→ **RECORD SET**
# # #

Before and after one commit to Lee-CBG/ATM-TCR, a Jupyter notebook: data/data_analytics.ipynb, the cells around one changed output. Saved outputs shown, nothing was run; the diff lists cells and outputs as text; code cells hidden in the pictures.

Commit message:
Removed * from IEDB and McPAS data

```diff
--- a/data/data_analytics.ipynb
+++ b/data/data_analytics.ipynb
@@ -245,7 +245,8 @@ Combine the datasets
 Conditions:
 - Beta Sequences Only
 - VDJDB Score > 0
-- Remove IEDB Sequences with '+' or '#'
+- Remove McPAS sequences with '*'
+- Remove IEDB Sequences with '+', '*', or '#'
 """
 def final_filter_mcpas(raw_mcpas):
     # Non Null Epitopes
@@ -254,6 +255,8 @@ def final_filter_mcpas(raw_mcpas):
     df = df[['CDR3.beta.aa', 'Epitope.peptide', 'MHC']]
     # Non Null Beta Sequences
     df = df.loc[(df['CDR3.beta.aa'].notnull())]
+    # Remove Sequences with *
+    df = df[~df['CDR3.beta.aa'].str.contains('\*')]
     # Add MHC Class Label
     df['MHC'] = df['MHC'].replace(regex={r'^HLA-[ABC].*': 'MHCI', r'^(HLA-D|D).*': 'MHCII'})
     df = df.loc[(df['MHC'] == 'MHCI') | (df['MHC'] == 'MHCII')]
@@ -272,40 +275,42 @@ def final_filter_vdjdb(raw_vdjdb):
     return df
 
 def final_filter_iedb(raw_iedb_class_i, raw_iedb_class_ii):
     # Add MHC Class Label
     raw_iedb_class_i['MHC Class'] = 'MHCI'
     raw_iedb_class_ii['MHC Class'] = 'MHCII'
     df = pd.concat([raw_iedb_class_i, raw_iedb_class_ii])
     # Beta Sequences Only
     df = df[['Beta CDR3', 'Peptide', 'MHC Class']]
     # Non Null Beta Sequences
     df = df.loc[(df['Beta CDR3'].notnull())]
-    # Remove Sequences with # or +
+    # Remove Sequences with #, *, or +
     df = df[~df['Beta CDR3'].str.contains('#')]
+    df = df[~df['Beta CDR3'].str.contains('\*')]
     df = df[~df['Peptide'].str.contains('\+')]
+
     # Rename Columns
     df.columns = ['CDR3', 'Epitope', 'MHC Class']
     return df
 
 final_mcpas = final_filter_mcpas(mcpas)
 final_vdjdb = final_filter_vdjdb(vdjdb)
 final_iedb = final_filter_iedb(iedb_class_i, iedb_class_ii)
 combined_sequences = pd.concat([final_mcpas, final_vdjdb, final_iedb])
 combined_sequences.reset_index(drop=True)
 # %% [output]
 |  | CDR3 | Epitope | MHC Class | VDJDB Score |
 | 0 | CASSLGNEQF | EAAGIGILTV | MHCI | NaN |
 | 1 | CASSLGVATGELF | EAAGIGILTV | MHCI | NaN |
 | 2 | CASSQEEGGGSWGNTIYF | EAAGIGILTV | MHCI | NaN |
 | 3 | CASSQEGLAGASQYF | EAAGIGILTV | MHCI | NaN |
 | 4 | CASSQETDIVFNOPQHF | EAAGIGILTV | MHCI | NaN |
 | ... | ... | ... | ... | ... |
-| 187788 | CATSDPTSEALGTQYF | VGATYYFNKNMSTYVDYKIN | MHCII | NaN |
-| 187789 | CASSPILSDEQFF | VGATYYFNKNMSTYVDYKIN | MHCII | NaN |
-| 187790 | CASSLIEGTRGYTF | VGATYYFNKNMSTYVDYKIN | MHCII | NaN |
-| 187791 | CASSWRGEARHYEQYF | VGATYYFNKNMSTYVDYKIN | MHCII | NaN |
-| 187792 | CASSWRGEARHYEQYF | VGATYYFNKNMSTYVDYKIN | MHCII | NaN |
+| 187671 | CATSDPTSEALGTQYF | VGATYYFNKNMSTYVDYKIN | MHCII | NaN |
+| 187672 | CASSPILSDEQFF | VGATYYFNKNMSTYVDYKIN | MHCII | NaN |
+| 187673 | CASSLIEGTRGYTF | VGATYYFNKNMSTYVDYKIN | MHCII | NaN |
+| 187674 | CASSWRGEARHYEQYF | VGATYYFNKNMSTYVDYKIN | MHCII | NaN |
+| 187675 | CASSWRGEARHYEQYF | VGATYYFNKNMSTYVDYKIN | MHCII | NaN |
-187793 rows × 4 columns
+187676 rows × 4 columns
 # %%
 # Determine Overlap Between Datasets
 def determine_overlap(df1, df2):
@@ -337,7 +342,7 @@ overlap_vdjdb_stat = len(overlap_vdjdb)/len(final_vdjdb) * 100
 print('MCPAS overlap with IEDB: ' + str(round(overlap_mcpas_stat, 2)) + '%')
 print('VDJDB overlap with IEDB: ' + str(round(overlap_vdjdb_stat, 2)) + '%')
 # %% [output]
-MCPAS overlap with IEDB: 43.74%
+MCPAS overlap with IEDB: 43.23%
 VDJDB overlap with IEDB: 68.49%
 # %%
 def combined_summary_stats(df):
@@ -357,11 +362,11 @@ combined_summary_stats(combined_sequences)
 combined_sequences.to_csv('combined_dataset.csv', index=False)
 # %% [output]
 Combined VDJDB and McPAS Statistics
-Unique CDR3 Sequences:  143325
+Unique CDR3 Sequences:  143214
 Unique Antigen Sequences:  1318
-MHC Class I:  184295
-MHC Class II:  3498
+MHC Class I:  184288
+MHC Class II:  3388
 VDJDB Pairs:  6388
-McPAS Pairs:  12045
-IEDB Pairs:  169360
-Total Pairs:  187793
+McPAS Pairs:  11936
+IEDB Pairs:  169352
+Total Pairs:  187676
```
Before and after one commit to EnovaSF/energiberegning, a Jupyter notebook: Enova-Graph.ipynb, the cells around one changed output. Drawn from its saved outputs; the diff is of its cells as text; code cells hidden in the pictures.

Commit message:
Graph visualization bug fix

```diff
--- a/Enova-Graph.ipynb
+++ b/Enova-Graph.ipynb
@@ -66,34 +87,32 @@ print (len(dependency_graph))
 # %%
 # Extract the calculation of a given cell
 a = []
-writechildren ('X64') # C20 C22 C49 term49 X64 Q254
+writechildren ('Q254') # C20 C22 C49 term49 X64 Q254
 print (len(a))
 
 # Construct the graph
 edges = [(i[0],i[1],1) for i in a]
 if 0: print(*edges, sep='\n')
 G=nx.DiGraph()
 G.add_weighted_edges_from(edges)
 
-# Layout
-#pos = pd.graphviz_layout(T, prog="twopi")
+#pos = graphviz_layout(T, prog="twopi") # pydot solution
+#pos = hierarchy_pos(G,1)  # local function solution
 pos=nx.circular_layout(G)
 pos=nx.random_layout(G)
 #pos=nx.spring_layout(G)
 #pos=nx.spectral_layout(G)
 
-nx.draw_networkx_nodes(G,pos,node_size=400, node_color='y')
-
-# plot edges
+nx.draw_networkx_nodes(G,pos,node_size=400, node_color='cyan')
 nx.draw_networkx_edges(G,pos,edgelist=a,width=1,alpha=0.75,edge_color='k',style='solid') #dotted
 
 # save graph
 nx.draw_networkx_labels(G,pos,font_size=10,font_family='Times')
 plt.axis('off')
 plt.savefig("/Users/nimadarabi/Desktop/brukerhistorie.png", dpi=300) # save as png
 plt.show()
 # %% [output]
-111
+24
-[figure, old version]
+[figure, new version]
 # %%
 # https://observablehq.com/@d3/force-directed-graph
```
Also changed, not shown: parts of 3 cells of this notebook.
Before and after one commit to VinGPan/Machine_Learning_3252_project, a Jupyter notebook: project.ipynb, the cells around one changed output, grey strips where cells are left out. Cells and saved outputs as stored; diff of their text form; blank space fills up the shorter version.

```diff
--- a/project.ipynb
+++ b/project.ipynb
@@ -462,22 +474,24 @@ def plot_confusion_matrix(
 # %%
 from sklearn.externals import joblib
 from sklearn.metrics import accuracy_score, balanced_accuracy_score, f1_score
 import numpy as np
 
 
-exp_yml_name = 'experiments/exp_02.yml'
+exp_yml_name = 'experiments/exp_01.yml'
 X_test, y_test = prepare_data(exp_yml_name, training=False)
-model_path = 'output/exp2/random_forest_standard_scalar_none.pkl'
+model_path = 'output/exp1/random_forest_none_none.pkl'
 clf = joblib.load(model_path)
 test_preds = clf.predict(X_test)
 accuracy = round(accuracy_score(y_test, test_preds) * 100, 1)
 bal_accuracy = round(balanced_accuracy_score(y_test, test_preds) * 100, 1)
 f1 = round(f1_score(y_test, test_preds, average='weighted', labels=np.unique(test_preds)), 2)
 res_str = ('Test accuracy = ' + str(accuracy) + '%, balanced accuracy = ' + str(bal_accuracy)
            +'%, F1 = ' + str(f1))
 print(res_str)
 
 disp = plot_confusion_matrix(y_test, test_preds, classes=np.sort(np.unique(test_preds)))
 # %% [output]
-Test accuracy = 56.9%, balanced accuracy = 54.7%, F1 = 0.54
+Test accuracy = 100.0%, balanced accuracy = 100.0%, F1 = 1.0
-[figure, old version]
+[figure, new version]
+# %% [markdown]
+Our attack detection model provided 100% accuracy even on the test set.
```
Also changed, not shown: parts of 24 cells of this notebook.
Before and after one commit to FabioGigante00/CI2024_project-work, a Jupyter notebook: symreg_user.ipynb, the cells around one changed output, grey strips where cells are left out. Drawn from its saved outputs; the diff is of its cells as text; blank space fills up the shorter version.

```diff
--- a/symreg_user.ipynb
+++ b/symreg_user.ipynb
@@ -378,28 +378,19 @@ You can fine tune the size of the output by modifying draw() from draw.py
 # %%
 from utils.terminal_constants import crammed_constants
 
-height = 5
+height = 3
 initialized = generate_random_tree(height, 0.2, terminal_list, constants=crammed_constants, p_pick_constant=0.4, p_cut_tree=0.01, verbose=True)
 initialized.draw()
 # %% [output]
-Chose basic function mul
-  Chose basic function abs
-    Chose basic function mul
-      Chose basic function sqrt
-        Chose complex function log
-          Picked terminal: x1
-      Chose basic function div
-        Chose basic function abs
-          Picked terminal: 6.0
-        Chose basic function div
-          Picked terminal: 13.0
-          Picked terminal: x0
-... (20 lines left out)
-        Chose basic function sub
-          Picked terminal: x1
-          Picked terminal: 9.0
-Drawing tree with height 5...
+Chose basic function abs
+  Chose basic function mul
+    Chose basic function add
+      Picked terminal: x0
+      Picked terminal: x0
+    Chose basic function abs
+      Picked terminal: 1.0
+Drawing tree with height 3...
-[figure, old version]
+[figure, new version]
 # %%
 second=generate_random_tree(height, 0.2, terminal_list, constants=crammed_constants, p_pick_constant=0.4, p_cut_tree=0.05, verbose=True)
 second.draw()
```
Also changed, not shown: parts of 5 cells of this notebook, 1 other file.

# # #

→ **YOUR TASK**
Your reply should be only the number of lines in the preceding data that include the word "Pairs".

→ **ANSWER FOR THE TASK**
7